Some formulas, you get right on the first try. Some formulas, it takes 40 or 50 submissions before you get to your perfect formula. It’s many, many small tweaks as you go.
Going back to clean beauty and safety, why was it so important to you and Garance to be verified by the Environmental Working Group?
E: Because we're not scientists and don't know the impact of ingredients on the molecular level, we wanted to partner with an organization that could hold us accountable to high standards of clean beauty. We didn't want to "green wash" our brand and tell customers Doré is clean beauty without clearly defining what that means and holding ourselves to a specific standard.
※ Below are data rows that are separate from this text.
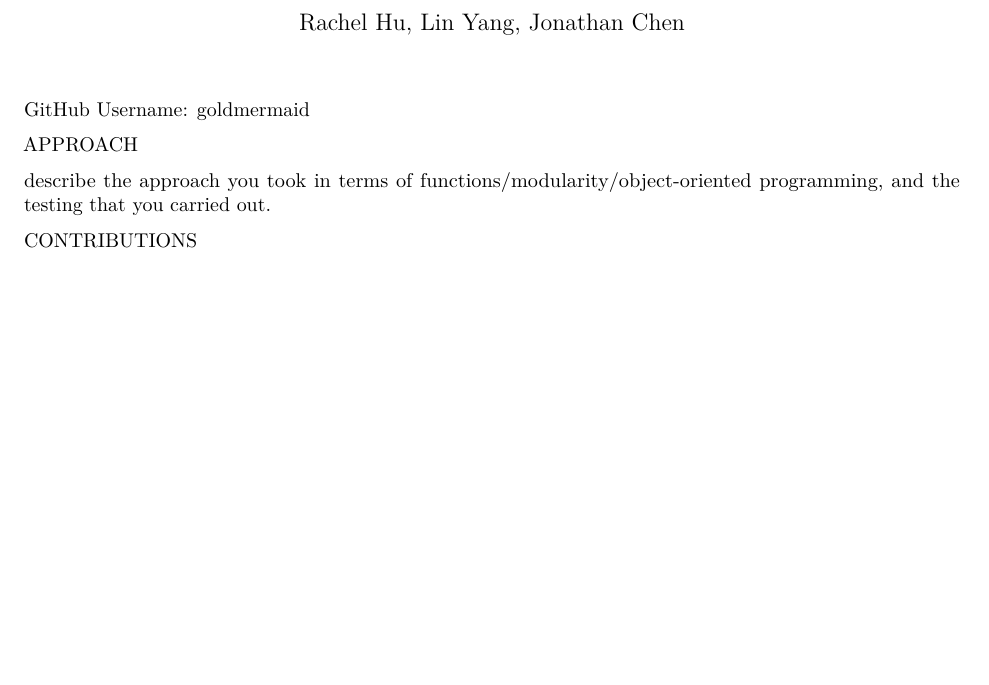
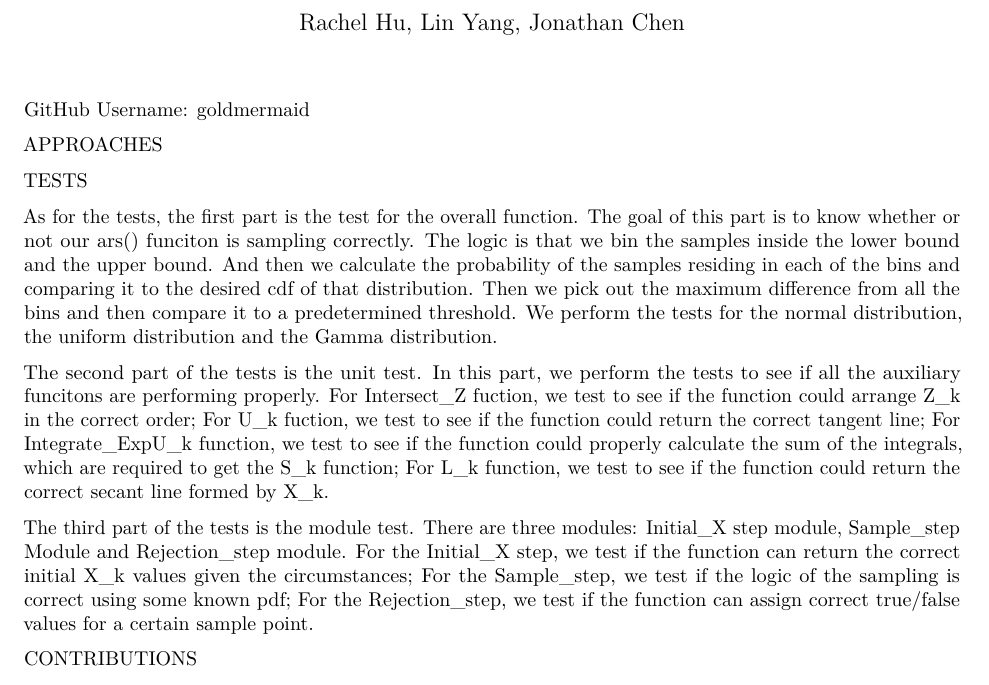
Before and after one commit to goldmermaid/Adaptive-Rejection-Sampler, an R Markdown document (ARS/Paper Solution.Rmd): part of the page, cut so that both start at the same text, the shorter picture padded with empty space. Rendered offline with R 4.5, knitr and Pandoc, then LaTeX, with nearby package versions.

Commit message:
Update Paper Solution.Rmd

```diff
--- a/ARS/Paper Solution.Rmd
+++ b/ARS/Paper Solution.Rmd
@@ -6,10 +6,16 @@ author: Rachel Hu, Lin Yang, Jonathan Chen
 
 GitHub Username: goldmermaid
 
+APPROACHES
 
-APPROACH
+TESTS
 
-describe the approach you took in terms of functions/modularity/object-oriented programming, and the testing that you carried out.
+As for the tests, the first part is the test for the overall function. The goal of this part is to know whether or not our ars() funciton is sampling correctly. The logic is that we bin the samples inside the lower bound and the upper bound. And then we calculate the probability of the samples residing in each of the bins and comparing it to the desired cdf of that distribution. Then we pick out the maximum difference from all the bins and then compare it to a predetermined threshold. We perform the tests for the normal distribution,
+the uniform distribution and the Gamma distribution.
+
+The second part of the tests is the unit test. In this part, we perform the tests to see if all the auxiliary funcitons are performing properly. For Intersect_Z fuction, we test to see if the function could arrange Z_k in the correct order; For U_k fuction, we test to see if the function could return the correct tangent line; For Integrate_ExpU_k function, we test to see if the function could properly calculate the sum of the integrals, which are required to get the S_k function; For L_k function, we test to see if the function could return the correct secant line formed by X_k.
+
+The third part of the tests is the module test. There are three modules: Initial_X step module, Sample_step Module and Rejection_step module. For the Initial_X step, we test if the function can return the correct initial X_k values given the circumstances; For the Sample_step, we test if the logic of the sampling is correct using some known pdf; For the Rejection_step, we test if the function can assign correct true/false values for a certain sample point.
 
 
 CONTRIBUTIONS
```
EWG does not ban all synthetic ingredients, rather they look at the value and impact of those ingredients on our bodies and the environment. There are synthetic ingredients on the market that have been around forever and actually bring a lot of stability to formulas--making them work better and stay effective longer than purely natural ingredients.
EWG is a partner that holds their verified brands to the highest standards of safety. They're constantly doing research and updating their list of restricted ingredients, which means that to stay EWG verified, we have to continue to comply with that list, which they update every 18 months. If we have to reformulate in 18 months because an ingredient that we thought was okay is now found to not be okay, we're committed to doing that to maintain this important verification.
I have to ask, what's next for Doré? Anything else for us to look forward to?
E: We're starting to work with new retail partners. Making Doré accessible to as many people as possible, at as many locations as possible around the world is a priority to us. Working to build retail relationships both here in the US and abroad is a really big focus for 2023.
And beyond Doré, what are your top Clean Beauty recommendations?
Westman Atelier Complexion Drops | Ilia Mascara | Jones Road Lip and Cheek Stick
Goop Dry Brush | Nécessaire Body Bar | Corpus Deodorant | Davids Toothpaste | Wonder Valley Body Oil
Ceremonia Shampoo | Ceremonia Conditioner | Crown Affair Leave In Conditioner
And lastly, I have to say, perhaps even more exciting than the beautiful packaging and the simple approach to clean beauty, is the Doré price point. How is it possible? Is everybody else just, like, charging way too much? How is Doré so affordable by comparison?
E: The majority of the profit margin in beauty goes towards marketing spend and operations, not the cost of making the product. We fought really hard to be able to retail our products for as little as possible, because that accessibility was incredibly important to us. Every consumer should have great clean options for skincare, even in “mass” retail. Just because a cream is $300 does not mean it costs more to make or that the ingredients are more expensive. It means that the brand has a 95% margin on their products. This was something we had become very well-aware of as we worked with larger institutional beauty brands over the years. And that wasn't a cost that we felt should be passed through to the consumer.
Hear Garance’s thoughts on simple beauty here: